A young life changed forever by a rail crossing tragedy

On February 17, 2005, 12-year-old Samantha Lefebvre was walking home from school with her best friend. It was a short walk that the two girls from Brockville, Ont. did every day. But on this particular afternoon, that routine trip tore Samantha’s life apart.
Samantha and her friend were hit by a freight train at a rail crossing in a “second-train collision”; the girls saw the first train pass but didn’t see a second train coming from the other direction until it was too late. Samantha was hit on her right side. But her friend (who is not being named at the request of her family) died instantly.
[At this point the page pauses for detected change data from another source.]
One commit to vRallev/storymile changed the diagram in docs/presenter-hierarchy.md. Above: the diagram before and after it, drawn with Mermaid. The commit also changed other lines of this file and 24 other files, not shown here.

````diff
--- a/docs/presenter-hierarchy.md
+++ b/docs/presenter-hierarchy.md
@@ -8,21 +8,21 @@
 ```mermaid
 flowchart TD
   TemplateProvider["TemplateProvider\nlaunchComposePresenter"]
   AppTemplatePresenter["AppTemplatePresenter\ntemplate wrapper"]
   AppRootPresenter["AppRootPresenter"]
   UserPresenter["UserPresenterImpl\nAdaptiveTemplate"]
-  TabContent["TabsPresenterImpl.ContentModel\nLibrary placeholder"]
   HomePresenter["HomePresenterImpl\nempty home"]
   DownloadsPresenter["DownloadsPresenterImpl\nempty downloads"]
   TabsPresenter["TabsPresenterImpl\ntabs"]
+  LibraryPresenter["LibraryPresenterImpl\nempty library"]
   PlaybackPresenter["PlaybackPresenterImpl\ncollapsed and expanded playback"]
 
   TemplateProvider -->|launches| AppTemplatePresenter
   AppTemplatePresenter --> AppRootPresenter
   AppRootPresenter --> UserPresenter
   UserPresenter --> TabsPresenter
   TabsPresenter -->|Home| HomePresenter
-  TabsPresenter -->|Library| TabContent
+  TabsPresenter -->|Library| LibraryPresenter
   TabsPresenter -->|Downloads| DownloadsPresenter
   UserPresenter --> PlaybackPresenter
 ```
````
Samantha has spent the past 17 years trying to live with the physical and emotional trauma of that day. Her story is featured in one of four new videos produced for Operation Lifesaver’s #STOPTrackTragedies campaign. The videos are being unveiled during Rail Safety Week from September 19th to 25th. In her video, Samantha talks about her incident, the impact that it has had on her, and how it has made her think differently about tracks and trains. Here is some of her conversation with Operation Lifesaver.
Can you describe the route you took to school every day?
We lived probably a 15-minute walk from the school, and the tracks were about a quarter of a kilometre from the school. I had to cross those train tracks to and from school every day. To be honest, at that age I don't really think I paid too much attention to how dangerous train tracks are — until my accident happened. I enjoyed walking to school — just the freedom of being out in the world without my parents.
Can you tell me what happened the day of the accident?
When we were coming up to the tracks after school, a VIA passenger train went past so we couldn't hear the other train coming and we couldn't see the other train. It wasn't until a split second before it hit that I knew that the other train was coming.
What do you remember after the second train passed?
I blacked out from the pressure of the second train, and I then woke up on the side of the road with paramedics everywhere. When I woke up, I was kind of in shock. I was like, “What happened?” And they told me that I’d been hit by a train. And then I started looking around for my best friend. And they said she was gone — she was sucked under the train and was killed instantly.
What happened to you?
The front of the train hit me in the middle of the back, which caused the brachial plexus in my right shoulder [the network of nerves that sends signals from the spinal cord to the shoulder, arm, and hand] to be crushed completely. I also cracked my tailbone after the train threw me 20 feet up into the air and I fell back onto the tracks. Somebody saw it happen — he helped me off the tracks, asked me my name, my phone number, and called the ambulance. But I don't remember any of that part.
How did this tragedy affect you physically?
It has affected me in every way possible—from the way that I think to the way that I solve problems. My right arm is paralyzed — I can't use it at all. So, my childhood was challenging, as I had to learn how to do everything with one arm: how to get dressed, how to feed myself, etc. It has taken 17 years to try to get comfortable with my life and learn how to do everything with my less dominant hand. It is a long process of recovery, for sure.
How did the incident change how you think about tracks and trains?
Just understanding that people go and use the tracks every single day and nobody thinks about how quickly something like that can happen — how quickly somebody’s life can change and how quickly you can lose somebody. I wish that I could have stopped it from happening. Starting over without your sidekick is not something that anybody should have to go through.
What would your message be to somebody who uses a level crossing every day like you did as a child?
My advice would be to always be cautious, no matter how safe or how many barriers there are at a train track; a million-tonne piece of metal can come at any time, and you wouldn’t even have the time to escape it. It can happen in a split second. Just keep your eyes open. Always be on the watch to make sure that both tracks are clear. Trains can come out of nowhere.